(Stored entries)

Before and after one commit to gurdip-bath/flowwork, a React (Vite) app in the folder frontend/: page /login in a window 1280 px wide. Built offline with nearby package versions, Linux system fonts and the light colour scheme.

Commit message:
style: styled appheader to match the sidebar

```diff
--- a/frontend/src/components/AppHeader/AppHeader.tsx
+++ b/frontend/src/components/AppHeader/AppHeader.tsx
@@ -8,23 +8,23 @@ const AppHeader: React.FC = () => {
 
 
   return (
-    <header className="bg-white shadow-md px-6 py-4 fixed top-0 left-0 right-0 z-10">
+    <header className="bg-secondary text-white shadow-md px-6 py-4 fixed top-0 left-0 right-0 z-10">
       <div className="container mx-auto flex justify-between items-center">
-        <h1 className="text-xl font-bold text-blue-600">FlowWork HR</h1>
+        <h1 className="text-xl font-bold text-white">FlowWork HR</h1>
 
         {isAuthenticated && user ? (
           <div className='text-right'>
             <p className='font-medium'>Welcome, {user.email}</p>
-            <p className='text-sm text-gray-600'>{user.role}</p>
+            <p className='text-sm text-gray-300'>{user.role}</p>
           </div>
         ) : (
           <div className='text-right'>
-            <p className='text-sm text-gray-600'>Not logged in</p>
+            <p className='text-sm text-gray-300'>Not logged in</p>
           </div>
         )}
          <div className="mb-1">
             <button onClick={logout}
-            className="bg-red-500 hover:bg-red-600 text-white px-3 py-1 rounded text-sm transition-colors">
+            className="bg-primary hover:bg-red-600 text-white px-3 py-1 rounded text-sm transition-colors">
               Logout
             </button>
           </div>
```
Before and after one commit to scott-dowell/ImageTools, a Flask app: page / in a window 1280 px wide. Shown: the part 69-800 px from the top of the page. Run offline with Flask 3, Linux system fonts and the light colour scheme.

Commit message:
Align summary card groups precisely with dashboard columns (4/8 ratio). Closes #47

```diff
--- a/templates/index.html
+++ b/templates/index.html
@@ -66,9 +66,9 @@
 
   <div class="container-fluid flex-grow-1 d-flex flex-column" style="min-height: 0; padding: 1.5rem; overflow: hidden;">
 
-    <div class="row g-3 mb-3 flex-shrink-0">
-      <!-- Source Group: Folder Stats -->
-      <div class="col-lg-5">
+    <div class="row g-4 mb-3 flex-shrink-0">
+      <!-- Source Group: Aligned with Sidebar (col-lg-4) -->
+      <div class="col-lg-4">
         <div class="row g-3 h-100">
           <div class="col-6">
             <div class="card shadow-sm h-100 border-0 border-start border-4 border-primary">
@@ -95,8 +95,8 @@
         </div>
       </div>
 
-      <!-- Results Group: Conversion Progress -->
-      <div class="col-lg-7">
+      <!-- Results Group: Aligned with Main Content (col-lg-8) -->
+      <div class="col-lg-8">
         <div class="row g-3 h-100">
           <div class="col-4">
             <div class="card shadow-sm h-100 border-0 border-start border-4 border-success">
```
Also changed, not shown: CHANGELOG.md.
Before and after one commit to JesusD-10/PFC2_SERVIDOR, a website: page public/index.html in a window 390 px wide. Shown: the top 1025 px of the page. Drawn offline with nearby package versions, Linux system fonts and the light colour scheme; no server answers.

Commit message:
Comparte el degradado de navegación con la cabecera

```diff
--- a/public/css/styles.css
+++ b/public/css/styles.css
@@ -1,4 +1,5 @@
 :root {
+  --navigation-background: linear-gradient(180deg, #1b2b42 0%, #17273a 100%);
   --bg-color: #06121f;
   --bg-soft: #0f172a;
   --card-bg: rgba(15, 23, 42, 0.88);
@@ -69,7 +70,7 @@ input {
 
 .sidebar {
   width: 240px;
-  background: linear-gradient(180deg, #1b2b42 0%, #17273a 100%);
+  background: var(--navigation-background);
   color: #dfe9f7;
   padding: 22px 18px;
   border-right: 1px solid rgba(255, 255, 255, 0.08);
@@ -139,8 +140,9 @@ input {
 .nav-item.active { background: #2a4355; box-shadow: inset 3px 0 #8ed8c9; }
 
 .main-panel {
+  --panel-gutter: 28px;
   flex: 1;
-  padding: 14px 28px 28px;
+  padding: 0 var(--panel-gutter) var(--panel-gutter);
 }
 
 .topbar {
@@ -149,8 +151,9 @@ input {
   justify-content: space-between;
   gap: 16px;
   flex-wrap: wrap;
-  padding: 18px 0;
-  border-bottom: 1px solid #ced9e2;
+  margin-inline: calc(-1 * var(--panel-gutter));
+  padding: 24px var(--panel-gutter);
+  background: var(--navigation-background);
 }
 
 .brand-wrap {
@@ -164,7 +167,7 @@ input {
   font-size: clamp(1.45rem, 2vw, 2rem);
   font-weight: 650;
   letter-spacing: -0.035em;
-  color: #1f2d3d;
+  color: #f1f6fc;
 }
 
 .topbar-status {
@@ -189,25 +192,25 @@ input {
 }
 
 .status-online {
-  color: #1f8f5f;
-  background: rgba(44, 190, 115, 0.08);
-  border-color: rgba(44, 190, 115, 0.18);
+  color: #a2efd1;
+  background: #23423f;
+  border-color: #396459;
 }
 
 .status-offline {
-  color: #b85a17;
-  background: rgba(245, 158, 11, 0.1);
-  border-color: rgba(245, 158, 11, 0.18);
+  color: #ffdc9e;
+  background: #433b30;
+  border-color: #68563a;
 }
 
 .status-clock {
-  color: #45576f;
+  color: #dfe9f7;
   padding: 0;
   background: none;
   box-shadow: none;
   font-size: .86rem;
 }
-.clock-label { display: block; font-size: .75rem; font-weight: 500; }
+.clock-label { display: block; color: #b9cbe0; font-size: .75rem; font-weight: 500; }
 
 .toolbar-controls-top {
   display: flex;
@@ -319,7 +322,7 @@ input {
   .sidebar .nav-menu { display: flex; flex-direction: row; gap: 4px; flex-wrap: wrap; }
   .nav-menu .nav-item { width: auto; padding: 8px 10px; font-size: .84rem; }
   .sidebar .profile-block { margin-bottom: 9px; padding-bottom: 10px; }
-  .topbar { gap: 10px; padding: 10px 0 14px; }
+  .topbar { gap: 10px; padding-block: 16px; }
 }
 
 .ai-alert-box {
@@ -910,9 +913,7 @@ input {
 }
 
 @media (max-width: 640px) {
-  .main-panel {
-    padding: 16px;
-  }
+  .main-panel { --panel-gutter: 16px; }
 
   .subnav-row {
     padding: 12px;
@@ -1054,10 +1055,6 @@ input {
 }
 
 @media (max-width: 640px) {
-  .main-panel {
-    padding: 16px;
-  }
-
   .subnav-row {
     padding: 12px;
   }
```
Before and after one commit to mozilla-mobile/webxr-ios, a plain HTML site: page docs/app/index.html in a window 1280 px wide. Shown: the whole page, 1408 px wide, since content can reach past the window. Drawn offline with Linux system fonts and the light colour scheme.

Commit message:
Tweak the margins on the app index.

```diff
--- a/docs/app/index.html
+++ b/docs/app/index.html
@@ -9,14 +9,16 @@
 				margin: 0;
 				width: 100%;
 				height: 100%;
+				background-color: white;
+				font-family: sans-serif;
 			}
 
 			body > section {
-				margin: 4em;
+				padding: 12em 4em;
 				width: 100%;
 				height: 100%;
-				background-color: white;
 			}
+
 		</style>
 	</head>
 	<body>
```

• _DIRECTIONS_
Every line that holds the word "gray" should be copied from the records.

• _OUTPUT FOR THIS EXERCISE_
-            <p className='text-sm text-gray-600'>{user.role}</p>
+            <p className='text-sm text-gray-300'>{user.role}</p>
-            <p className='text-sm text-gray-600'>Not logged in</p>
+            <p className='text-sm text-gray-300'>Not logged in</p>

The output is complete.